# Your task
Extract every line below that contains the word "commit".

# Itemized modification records
◇ ◇ ◇ ◇ ◇ ◇ ◇
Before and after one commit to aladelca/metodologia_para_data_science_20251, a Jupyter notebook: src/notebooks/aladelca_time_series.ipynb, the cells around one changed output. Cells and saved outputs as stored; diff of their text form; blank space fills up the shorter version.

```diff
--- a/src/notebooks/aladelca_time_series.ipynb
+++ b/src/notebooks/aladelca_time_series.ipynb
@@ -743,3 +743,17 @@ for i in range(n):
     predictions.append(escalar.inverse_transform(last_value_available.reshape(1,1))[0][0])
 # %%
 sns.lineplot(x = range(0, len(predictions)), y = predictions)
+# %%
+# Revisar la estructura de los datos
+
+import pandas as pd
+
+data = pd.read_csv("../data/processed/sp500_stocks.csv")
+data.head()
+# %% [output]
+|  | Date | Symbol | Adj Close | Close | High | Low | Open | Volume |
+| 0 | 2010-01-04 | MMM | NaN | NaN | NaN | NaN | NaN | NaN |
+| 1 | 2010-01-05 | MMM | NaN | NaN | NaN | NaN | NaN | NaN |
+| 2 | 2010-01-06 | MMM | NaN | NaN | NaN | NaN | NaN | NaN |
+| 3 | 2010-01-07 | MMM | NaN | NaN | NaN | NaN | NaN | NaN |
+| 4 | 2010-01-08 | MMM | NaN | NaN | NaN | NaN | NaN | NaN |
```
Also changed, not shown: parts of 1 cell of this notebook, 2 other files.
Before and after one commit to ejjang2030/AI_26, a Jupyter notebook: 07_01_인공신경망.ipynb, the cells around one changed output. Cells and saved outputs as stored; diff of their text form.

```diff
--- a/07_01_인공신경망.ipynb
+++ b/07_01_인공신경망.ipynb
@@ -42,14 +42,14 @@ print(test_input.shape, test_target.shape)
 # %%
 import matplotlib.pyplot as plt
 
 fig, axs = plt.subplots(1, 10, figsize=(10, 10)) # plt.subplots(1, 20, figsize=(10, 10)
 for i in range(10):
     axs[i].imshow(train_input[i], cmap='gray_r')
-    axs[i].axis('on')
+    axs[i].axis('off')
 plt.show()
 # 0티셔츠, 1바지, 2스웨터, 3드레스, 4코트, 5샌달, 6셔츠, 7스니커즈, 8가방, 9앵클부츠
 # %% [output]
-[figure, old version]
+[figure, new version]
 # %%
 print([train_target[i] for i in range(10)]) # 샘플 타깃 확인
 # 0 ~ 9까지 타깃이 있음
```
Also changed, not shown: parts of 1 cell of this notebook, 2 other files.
◇ ◇ ◇ ◇ ◇ ◇ ◇
# Expected answer
Before and after one commit to aladelca/metodologia_para_data_science_20251, a Jupyter notebook: src/notebooks/aladelca_time_series.ipynb, the cells around one changed output. Cells and saved outputs as stored; diff of their text form; blank space fills up the shorter version.
Before and after one commit to ejjang2030/AI_26, a Jupyter notebook: 07_01_인공신경망.ipynb, the cells around one changed output. Cells and saved outputs as stored; diff of their text form.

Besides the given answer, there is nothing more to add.